* _TASK TO CARRY OUT_: Go through the lines below and copy any that hold the string "other".

Revision tracking records
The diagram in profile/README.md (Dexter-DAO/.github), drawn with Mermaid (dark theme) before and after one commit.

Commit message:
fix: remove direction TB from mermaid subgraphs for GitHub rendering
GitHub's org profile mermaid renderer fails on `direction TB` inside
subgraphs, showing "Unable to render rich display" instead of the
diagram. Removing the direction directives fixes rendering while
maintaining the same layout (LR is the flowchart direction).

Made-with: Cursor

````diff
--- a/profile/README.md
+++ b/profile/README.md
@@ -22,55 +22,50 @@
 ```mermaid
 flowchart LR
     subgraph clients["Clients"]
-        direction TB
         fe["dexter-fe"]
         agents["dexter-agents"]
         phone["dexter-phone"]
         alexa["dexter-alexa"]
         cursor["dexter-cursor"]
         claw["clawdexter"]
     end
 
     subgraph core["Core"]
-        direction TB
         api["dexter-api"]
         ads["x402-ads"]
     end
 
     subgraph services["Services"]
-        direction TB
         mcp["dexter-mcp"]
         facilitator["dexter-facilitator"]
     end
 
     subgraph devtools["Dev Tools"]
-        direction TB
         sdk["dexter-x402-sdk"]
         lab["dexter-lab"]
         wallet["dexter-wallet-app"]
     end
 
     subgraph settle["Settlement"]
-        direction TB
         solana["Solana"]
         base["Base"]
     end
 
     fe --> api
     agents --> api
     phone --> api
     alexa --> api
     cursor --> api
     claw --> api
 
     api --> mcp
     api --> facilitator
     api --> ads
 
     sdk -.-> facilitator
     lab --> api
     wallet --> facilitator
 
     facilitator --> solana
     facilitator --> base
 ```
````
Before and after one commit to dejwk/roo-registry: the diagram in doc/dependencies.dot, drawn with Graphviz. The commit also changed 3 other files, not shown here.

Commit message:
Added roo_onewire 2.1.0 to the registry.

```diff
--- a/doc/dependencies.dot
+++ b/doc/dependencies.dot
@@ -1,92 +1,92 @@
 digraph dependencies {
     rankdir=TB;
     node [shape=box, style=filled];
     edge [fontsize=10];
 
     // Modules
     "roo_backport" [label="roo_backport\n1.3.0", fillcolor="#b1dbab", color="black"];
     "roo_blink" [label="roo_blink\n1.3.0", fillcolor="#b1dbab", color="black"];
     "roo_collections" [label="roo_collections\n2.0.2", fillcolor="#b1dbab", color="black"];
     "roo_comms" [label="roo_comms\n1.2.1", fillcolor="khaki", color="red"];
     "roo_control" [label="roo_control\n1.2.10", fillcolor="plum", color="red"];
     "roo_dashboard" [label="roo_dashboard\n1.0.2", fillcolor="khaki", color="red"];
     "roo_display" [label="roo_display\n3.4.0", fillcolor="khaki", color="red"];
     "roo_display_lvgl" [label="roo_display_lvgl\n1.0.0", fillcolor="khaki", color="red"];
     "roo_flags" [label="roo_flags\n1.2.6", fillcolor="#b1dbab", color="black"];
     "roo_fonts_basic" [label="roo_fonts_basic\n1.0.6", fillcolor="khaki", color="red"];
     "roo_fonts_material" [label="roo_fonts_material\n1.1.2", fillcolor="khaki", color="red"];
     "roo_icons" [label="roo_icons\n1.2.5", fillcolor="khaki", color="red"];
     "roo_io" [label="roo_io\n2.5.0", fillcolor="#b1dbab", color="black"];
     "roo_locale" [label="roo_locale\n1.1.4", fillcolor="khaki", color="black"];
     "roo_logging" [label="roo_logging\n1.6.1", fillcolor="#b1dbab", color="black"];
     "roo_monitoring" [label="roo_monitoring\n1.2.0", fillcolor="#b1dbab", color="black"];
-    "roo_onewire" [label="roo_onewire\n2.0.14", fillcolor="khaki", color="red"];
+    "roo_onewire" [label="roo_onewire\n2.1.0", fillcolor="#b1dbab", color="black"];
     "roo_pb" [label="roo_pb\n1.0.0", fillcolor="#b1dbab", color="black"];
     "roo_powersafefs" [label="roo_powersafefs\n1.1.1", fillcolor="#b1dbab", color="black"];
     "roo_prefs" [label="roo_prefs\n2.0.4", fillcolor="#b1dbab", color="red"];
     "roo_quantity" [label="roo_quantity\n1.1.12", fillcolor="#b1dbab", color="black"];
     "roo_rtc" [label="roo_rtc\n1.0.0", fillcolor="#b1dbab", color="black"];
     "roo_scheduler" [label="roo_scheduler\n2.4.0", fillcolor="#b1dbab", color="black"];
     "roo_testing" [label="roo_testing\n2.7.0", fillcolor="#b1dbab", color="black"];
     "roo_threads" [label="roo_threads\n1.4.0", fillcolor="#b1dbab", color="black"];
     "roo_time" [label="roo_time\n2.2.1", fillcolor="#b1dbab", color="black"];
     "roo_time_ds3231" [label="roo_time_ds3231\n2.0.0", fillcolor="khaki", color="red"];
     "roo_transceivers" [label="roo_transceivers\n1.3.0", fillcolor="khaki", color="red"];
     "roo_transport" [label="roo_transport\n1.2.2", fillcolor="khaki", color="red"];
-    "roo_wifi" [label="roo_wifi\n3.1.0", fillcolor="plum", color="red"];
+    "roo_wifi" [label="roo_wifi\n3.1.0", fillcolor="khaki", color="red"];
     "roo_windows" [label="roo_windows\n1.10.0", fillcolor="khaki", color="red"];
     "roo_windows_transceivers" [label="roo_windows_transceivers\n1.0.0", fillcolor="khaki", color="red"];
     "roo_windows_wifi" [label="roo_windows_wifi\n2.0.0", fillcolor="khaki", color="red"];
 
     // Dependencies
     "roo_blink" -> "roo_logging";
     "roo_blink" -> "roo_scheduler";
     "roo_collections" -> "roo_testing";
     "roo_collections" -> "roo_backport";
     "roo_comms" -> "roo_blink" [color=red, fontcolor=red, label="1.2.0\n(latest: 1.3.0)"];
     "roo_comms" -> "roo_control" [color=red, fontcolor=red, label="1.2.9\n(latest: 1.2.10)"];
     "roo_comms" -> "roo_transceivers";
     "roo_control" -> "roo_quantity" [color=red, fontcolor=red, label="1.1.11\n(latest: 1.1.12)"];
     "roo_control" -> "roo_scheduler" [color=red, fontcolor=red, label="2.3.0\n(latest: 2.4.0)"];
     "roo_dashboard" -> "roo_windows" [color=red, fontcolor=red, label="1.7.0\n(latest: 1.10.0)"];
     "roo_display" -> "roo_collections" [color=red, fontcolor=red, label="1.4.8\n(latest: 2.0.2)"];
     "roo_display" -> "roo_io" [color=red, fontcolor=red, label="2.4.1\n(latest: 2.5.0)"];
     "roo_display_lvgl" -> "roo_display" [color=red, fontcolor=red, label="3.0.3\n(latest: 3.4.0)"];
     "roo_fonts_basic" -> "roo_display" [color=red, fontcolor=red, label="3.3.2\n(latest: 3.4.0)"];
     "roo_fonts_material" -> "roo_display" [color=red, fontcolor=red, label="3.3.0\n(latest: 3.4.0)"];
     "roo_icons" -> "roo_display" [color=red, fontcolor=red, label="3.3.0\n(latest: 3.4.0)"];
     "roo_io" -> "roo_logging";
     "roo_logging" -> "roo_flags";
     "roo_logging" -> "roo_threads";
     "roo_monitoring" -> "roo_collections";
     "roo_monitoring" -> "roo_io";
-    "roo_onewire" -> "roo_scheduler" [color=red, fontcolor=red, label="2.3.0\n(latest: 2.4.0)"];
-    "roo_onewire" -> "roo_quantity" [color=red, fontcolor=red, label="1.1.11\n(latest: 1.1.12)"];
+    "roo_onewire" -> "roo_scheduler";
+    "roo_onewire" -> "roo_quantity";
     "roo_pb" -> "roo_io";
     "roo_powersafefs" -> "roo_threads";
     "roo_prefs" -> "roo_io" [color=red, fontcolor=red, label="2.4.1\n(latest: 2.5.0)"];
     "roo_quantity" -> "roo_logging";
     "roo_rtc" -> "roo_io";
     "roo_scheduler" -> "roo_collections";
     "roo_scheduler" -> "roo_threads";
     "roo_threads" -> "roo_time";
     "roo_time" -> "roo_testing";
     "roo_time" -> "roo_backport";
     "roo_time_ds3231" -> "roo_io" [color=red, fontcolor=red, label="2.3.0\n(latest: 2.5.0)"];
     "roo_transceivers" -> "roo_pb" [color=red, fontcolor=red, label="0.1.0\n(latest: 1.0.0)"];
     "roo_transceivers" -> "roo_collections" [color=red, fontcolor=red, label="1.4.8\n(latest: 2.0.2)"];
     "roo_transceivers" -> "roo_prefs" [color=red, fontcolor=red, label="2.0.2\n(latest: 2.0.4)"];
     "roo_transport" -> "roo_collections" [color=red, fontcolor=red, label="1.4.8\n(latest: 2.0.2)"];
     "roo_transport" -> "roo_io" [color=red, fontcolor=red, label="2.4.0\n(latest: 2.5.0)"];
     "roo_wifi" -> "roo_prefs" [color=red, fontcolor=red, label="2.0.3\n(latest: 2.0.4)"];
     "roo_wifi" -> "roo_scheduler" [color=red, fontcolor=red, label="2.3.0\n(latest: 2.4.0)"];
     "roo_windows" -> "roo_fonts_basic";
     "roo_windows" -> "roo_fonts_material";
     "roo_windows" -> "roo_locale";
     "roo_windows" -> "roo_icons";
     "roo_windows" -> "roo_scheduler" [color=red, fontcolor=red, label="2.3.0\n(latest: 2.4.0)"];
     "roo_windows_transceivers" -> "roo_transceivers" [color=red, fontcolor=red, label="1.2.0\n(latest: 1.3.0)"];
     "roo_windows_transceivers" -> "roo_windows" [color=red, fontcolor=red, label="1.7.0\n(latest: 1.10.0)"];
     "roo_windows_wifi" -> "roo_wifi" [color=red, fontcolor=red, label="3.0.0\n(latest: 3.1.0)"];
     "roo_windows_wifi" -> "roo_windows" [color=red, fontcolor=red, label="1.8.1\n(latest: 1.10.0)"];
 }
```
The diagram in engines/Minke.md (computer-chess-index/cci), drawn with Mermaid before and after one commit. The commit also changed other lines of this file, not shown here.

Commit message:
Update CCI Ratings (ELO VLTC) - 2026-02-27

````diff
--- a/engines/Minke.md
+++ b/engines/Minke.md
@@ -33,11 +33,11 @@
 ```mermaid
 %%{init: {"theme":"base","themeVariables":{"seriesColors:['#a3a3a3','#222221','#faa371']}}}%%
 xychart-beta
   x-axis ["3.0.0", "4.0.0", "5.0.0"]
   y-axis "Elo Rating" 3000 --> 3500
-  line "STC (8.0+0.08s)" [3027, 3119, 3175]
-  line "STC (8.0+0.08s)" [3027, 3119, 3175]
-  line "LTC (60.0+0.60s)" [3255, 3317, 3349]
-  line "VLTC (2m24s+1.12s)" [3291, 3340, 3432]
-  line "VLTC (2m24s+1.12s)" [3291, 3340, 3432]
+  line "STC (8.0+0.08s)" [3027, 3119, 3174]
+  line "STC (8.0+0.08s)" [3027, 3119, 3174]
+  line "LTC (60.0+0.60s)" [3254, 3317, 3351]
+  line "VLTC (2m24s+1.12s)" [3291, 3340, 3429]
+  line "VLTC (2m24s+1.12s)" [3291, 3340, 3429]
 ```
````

* _TASK RESULT_:
Before and after one commit to dejwk/roo-registry: the diagram in doc/dependencies.dot, drawn with Graphviz. The commit also changed 3 other files, not shown here.
The diagram in engines/Minke.md (computer-chess-index/cci), drawn with Mermaid before and after one commit. The commit also changed other lines of this file, not shown here.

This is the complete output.